Dr. Grant Humphries, from the Zoology department at the University of Otago, New Zealand, has spent the last three years studying how a bird species called Sooty Shearwaters can help predict upcoming El Niño occurrences. After much time and research, he has figured out a way to do so using data mining.
We recently had a question about running a model using GPS, and wanted to share the answer in case anyone else has the same issue.
When MARS develops a model it actually develops many and presents you with the one that it judges best based on a self-testing procedure. But the so-called MARS optimal model may not be satisfactory from your perspective. It might be too small (include too few variables), too large (include too many variables), too complex (include too many splines, basis functions, or breaks in variables), or otherwise not to your liking based on your domain knowledge. So what can you do to override the MARS process?

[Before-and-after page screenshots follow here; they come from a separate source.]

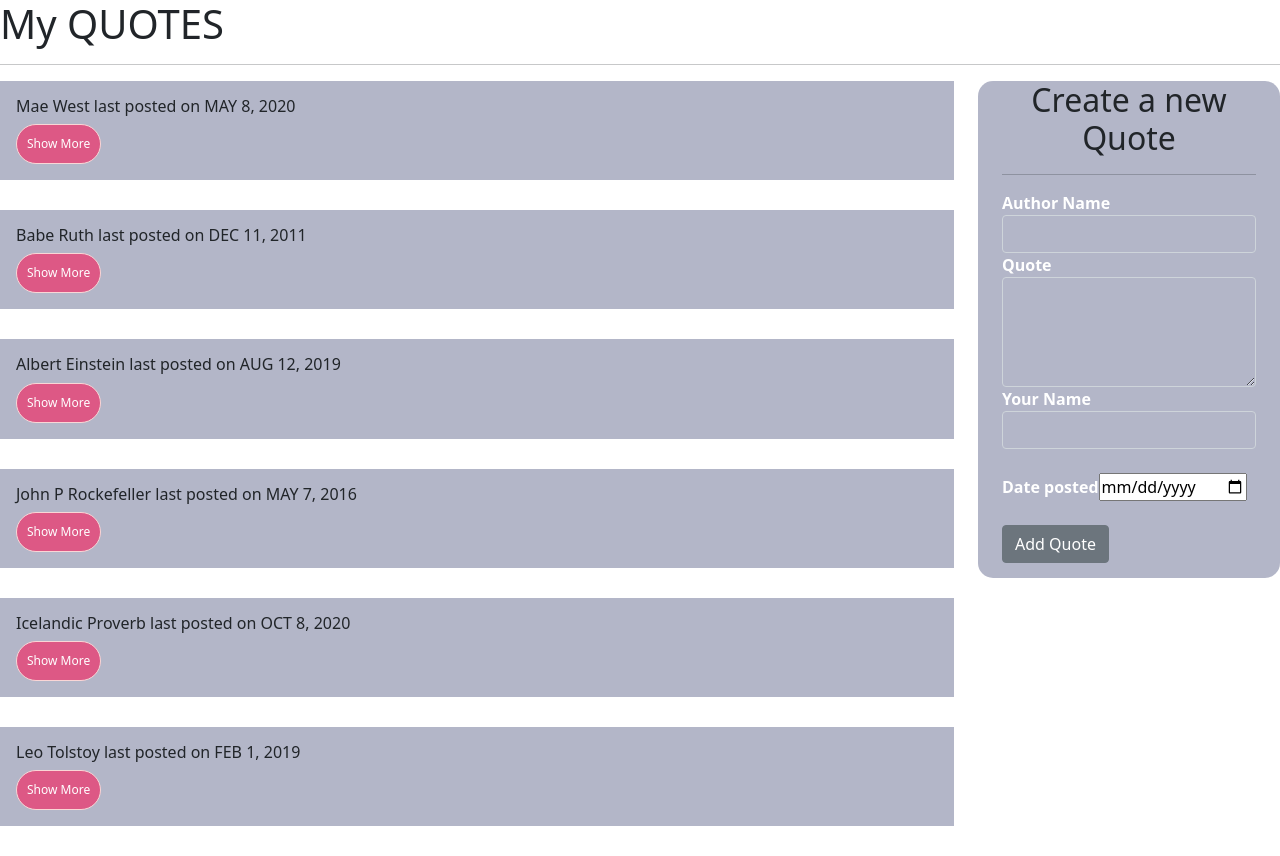
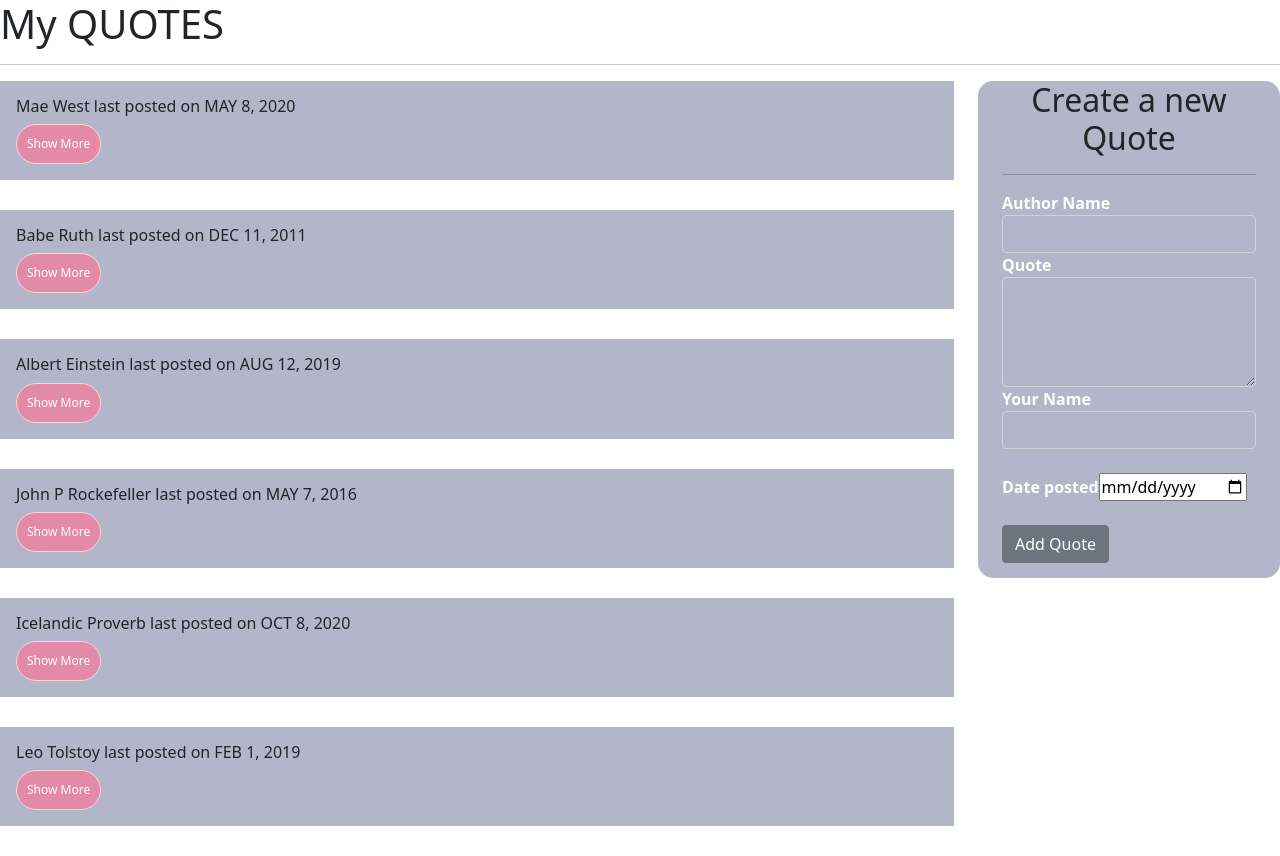
Before and after one commit to Wanguifiona/Quotes, an Angular app: page / in a window 1280 px wide. Built offline with nearby package versions, Linux system fonts and the light colour scheme.

Commit message:
add background color

```diff
--- a/src/app/quote/quote.component.css
+++ b/src/app/quote/quote.component.css
@@ -1,5 +1,5 @@
 .show{
-    background-color: rgb(221, 88, 133);
+    background-color: rgb(226, 138, 167);
     padding: 10px;
     border: solid 1px #fad6d6;
     border-radius: 20px;
```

Predictive accuracy is repeatedly cited by data scientists as one of the most important demands in modern data mining algorithms and software. It stands right along side the importance of model-building speed, missing value handling, and memory efficiency. So, if it is so important, how do the experts TEST the accuracy of their models?
Let's get right to it! You're a beginner, and you want to know what is needed to start data mining and become an experienced data scientist overnight. We get it - this is the world we live in - quick and dirty. So here we go, take notes!